Sanofi and GlaxoSmithKline (GSK) are in “advanced discussions” with the European Commission (EC) for the supply of up to 300 million doses of a COVID-19 vaccine. The vaccine candidate – developed by Sanofi in partnership with GSK – is based on the recombinant protein-based technology used by Sanofi to produce an influenza vaccine, and GSK’s established adjuvant technology. The doses would be manufactured in European countries including France, Belgium, Germany and Italy.

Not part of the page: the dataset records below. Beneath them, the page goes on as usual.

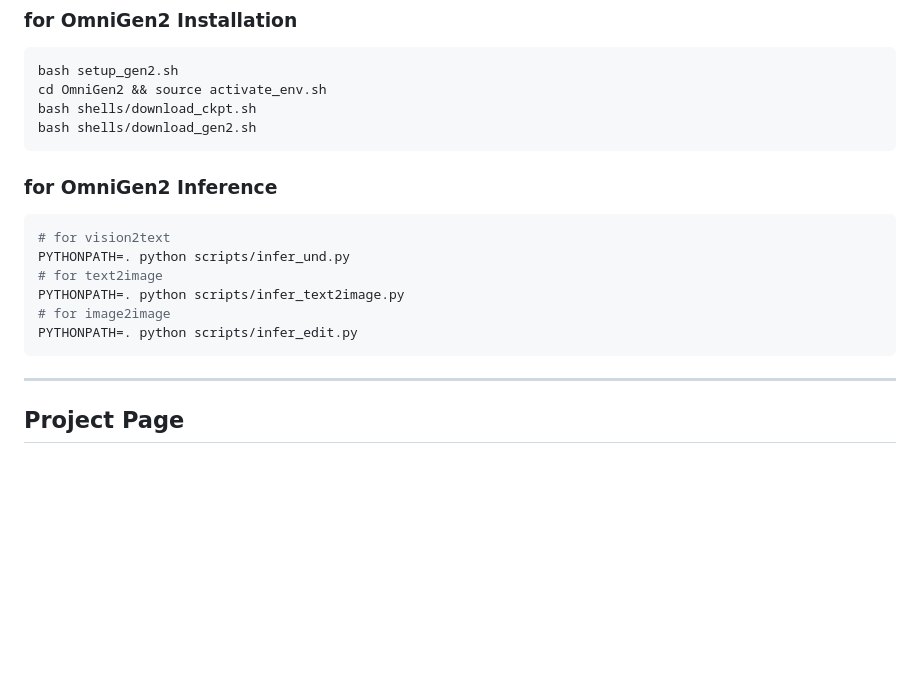
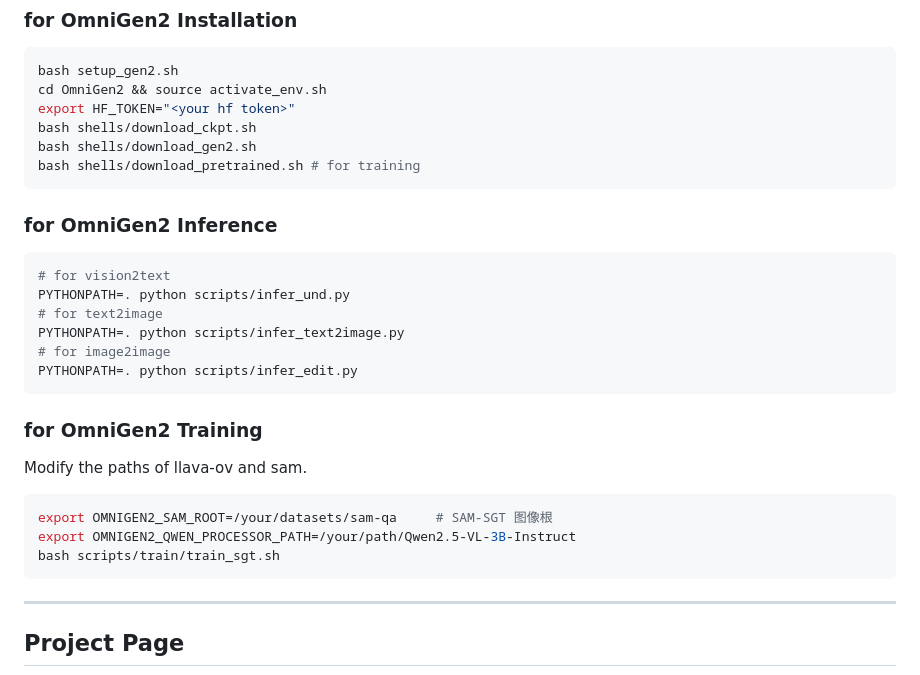
Before and after one commit to song2yu/SGT, a Markdown page: README.md, the part around the change. Drawn GitHub-style; blank space fills up the shorter version.

Commit message:
modify rd

````diff
--- a/README.md
+++ b/README.md
@@ -93,8 +93,10 @@ bash shells/train_sgt.sh
 ```bash
 bash setup_gen2.sh
 cd OmniGen2 && source activate_env.sh
+export HF_TOKEN="<your hf token>"
 bash shells/download_ckpt.sh
 bash shells/download_gen2.sh
+bash shells/download_pretrained.sh # for training
 ```
 ### for OmniGen2 Inference
 ```bash
@@ -105,7 +107,13 @@ PYTHONPATH=. python scripts/infer_text2image.py
 # for image2image
 PYTHONPATH=. python scripts/infer_edit.py
 ```
-
+### for OmniGen2 Training
+Modify the paths of llava-ov and sam.
+```bash
+export OMNIGEN2_SAM_ROOT=/your/datasets/sam-qa     # SAM-SGT 图像根
+export OMNIGEN2_QWEN_PROCESSOR_PATH=/your/path/Qwen2.5-VL-3B-Instruct
+bash scripts/train/train_sgt.sh
+```
 
 
 
````
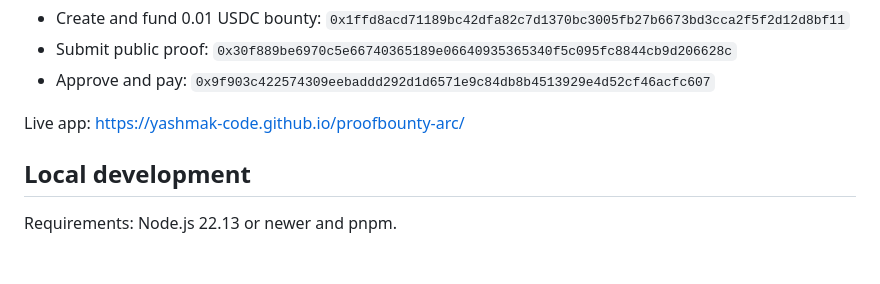
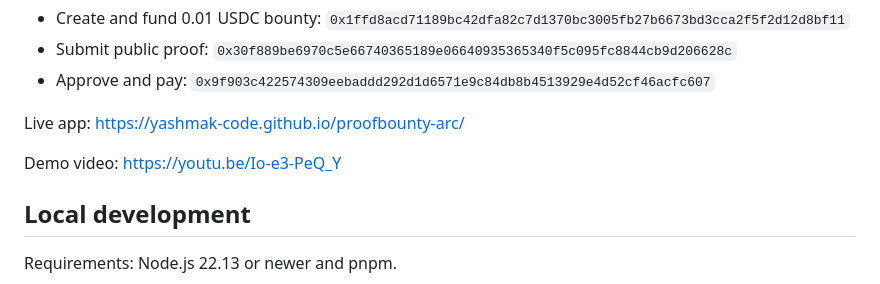
Before and after one commit to YashMak-code/proofbounty-arc, a Markdown page: README.md, the part around the change. Rendered like a GitHub page; blank space fills up the shorter version.

Commit message:
Add demo video and submission draft

```diff
--- a/README.md
+++ b/README.md
@@ -32,6 +32,8 @@ Verified Mainnet flow (all receipts returned status `1`):
 - Approve and pay: `0x9f903c422574309eebaddd292d1d6571e9c84db8b4513929e4d52cf46acfc607`
 
 Live app: https://yashmak-code.github.io/proofbounty-arc/
+
+Demo video: https://youtu.be/Io-e3-PeQ_Y
 
 ## Local development
 
```
Also changed, not shown: submission/dorahacks-submission.md (added, +47 -0 lines), 参赛方案与清单.md (+2 -1 lines).
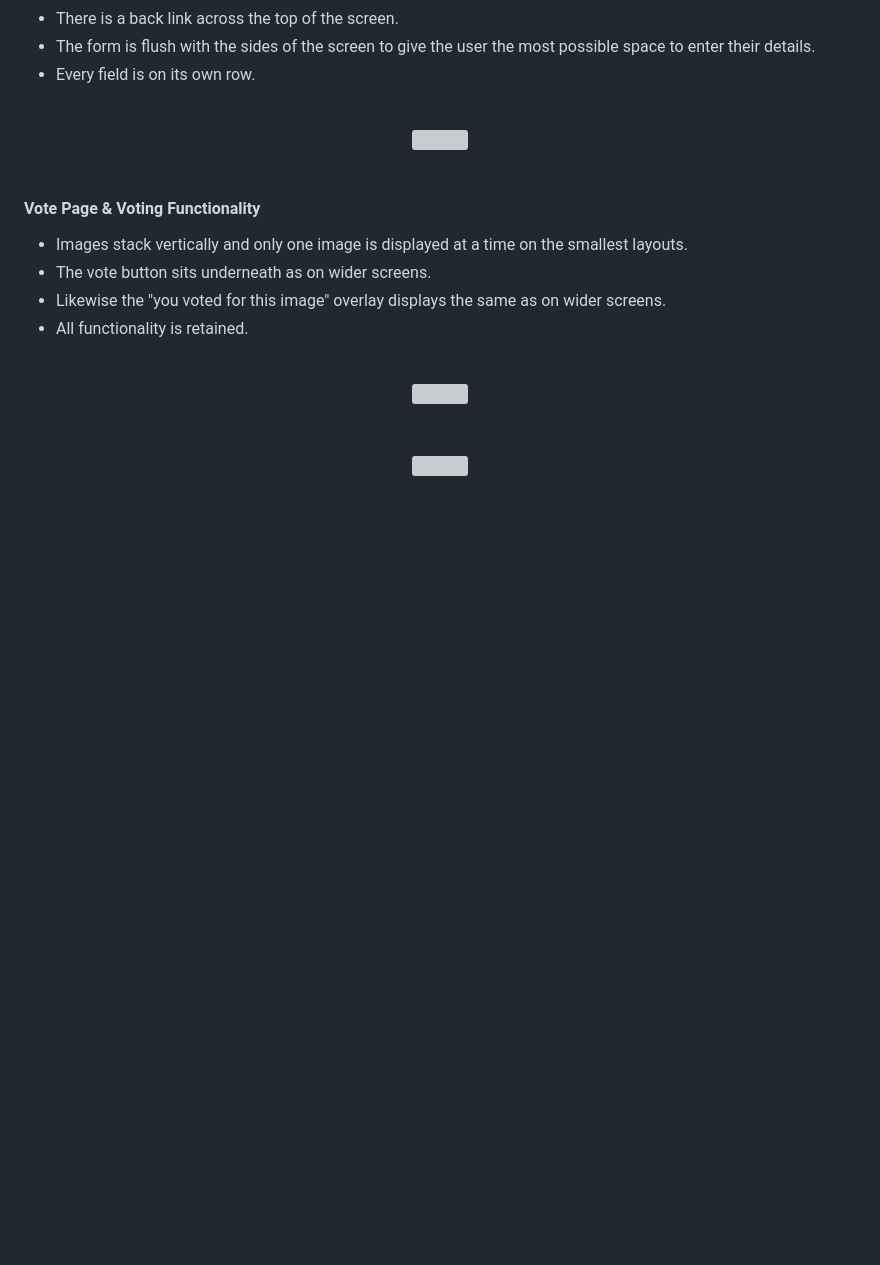
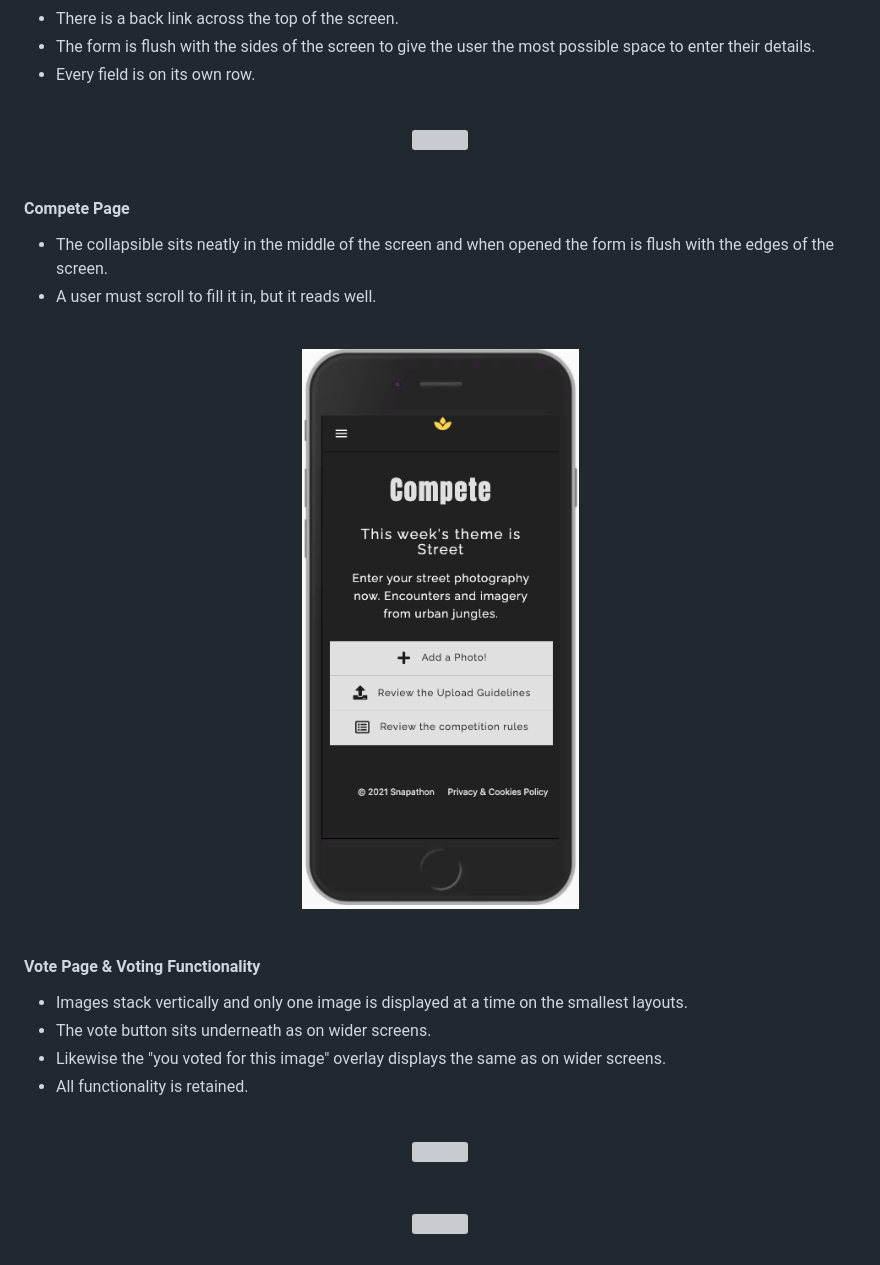
Before and after one commit to kairosity/mp3-snapathon, a Markdown page: README.md, the part around one of its changes. Rendered like a GitHub page; pictures changed too: static/images/responsivity/compete-resp-mob-vert.png (added); folded sections open; blank space fills up the shorter version; grey boxes are pictures that could not be loaded.

Commit message:
docs: compete page added to responsivity writeup

```diff
--- a/README.md
+++ b/README.md
@@ -1811,6 +1811,17 @@ and what action they can/should take. (For logged in users only.)
 </div>
 <br>
 
+#### __Compete Page__
+- The collapsible sits neatly in the middle of the screen and when opened the form is flush with the edges of the screen.
+- A user must scroll to fill it in, but it reads well.
+
+<br>
+<div align="center">
+    <img src="/static/images/responsivity/compete-resp-mob-vert.png">
+</div>
+<br>
+
+
 #### __Vote Page & Voting Functionality__
 - Images stack vertically and only one image is displayed at a time on the smallest layouts.
 - The vote button sits underneath as on wider screens.
```
Also changed, not shown: other parts of README.md (+49 -0 lines), static/images/responsivity/compete-desk-wide.png (added), static/images/responsivity/compete-desk.png (added), static/images/responsivity/compete-mob-land.png (added), static/images/responsivity/compete-tab-land.png (added), static/images/responsivity/compete-tab-vert.png (added).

Intravacc, a Dutch viral and bacterial vaccine specialist, and Swiss CDMO, Celonic Group, have signed a research agreement to further design, develop and produce a COVID-19 vaccine. The vaccine will be based on an immunogenic Spike (S) protein of SARS-CoV-2 combined with Intravacc’s prorietary Outer Membrane Vesicle (OMV) technology. Earlier this year, Intravacc started working on the development of four candidate coronavirus vaccines based on three proprietary technologies: Vero cell, OMV and iBoost. For this specific joint vaccine development, Intravacc combines its safe and immunogenic OMV delivery platform with S-proteins expressed by Celonic Group’s industry-leading CHOvolution mammalian cell expression system, in order to generate a highly effective and balanced B and T cell response against SARS-CoV-2. Celonic Group will construct cell lines producing the S-protein in high quantities and develop a GMP production process. Preclinical studies will start shortly to select the best candidate protein for the vaccine. The collaboration aims to accelerate development of Intravacc’s COVID-19 OMV protein vaccine, which is expected to enter clinical testing in 2021. “Several studies have shown that OMVs have the ability to enhance the immune response and can be relatively easy formulated with target specific peptides and proteins,” said Intravcc CEO Dr Jan Groen. “This, combined with the fact they can be quickly scaled-up for manufacturing, makes it an ideal suited platform under the current circumstances where quantity and speed are critical” Dr Konstantin Matentzoglu, CEO of Celonic, added: “The novel vaccine has the potential to prevent morbidity and mortality of COVID-19. Together, we have an opportunity to make a difference in the lives of patients at this time of great need.”
The FDA has approved Roche’s Tecentriq (atezolizumab) plus Cotellic (cobimetinib) and Zelboraf (vemurafenib) for the treatment of BRAF V600 mutation-positive advanced melanoma patients. The safety profile observed in the Tecentriq combination was consistent with the known safety profiles of the individual medicines. The supplemental Biologics License Application (sBLA) for Tecentriq was granted under priority review. The review was also conducted under Project Orbis, an initiative of the FDA Oncology Centre of Excellence that provides a framework for concurrent submission and review of oncology products among international partners. The approval is based on results from the Phase III IMspire150 study, in which the addition of Tecentriq to Cotellic and Zelboraf helped people live longer without disease worsening or death compared to placebo plus Cotellic and Zelboraf. “When receiving a cancer immunotherapy combined with targeted therapies, patients with BRAF V600 mutation-positive advanced melanoma were able to live for more than 15 months without their disease worsening,” said Levi Garraway, Genentech’s chief medical officer and head of Global Product Development. “Today’s FDA approval of this Tecentriq combination represents an important step forward for many patients living with advanced melanoma.”